One pundit said he hoped Trump wouldn’t be too isolationist in his goals.

“[Trump’s] presidency intends to repudiate the elite visions not only of liberal Democrats but the Republican establishment in Washington,” said Robert Kaufman, a public policy professor at Pepperdine University.  “Through pledging to bolster old alliances and forge new ones, Trump vowed to put American interests narrowly understood foremost, embracing American exceptionalism but renouncing categorically America imposing its values on anyone. I hope he does not mean that in any and all circumstances, because that is just what we did on Nazi Germany and Imperial Japan — justly and effectively — after World War II.”

It’s not likely, though, that Trump seeks to start wars, only to finish any aggression aimed at the United States and its allies.

Trump ran consistently as a skeptic of war. And he focused on terrorism on the campaign trail.

Kaufman believes Trump is on the way to a new type of populism, combing strength, peace and economic prosperity.

“Trump’s vision of America first — or a revival of President Andrew Jackson’s version adapted to the conditions of the 21st century — bears little relation however to the disreputable isolationist version of Charles Lindbergh before World War II,” said Kaufman. “He vowed for example to defeat Islamist terrorism unconditionally. Trump also appealed not just to his core constituency of the forgotten men and women living outside the Beltway but to all Americans.”

It was a plea to be united that touched Kaufman and many others.

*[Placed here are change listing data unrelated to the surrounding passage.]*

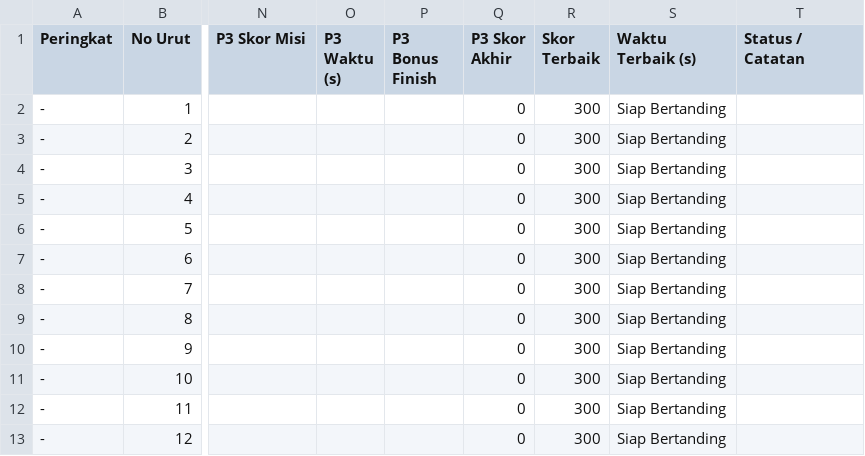
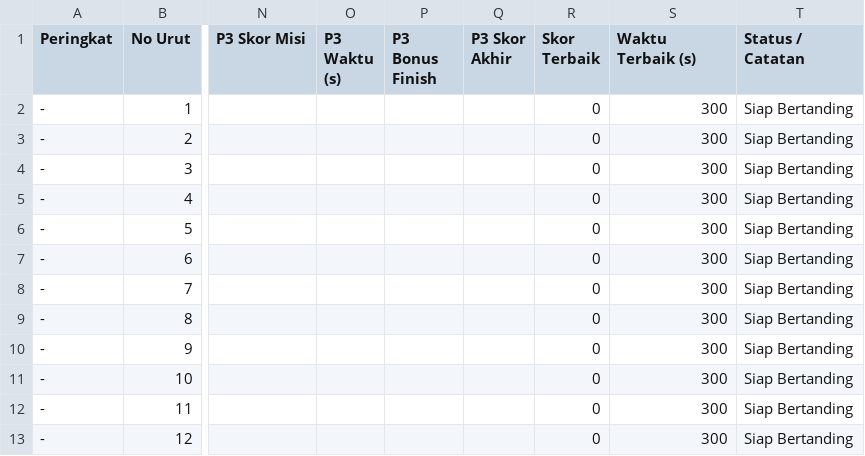
Before and after one commit to khrie/KSTI-web-view, a CSV file: Skor KSTI Robotics 2026 - SAR.csv, drawn as a sheet; only a part is shown, gaps mark what is left out; the diff names each change by its address in the sheet, - before the commit and + after, or states it on an @@ line.

```diff
--- a/Skor KSTI Robotics 2026 - SAR.csv
+++ b/Skor KSTI Robotics 2026 - SAR.csv
-Q2:Q13 (P3 Skor Akhir): 0
+Q2:Q13 (P3 Skor Akhir): (empty)
-R2:R13 (Skor Terbaik): 300
+R2:R13 (Skor Terbaik): 0
-S2:S13 (Waktu Terbaik (s)): Siap Bertanding
+S2:S13 (Waktu Terbaik (s)): 300
-T2:T13 (Status / Catatan): (empty)
+T2:T13 (Status / Catatan): Siap Bertanding
```
Also changed, not shown: 3 other files.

“[Trump] not only condemned prejudice of any variety, but emphasized that America is at its best — indeed, unstoppable — when we are united: all races, creeds, and colors,” Kaufman said.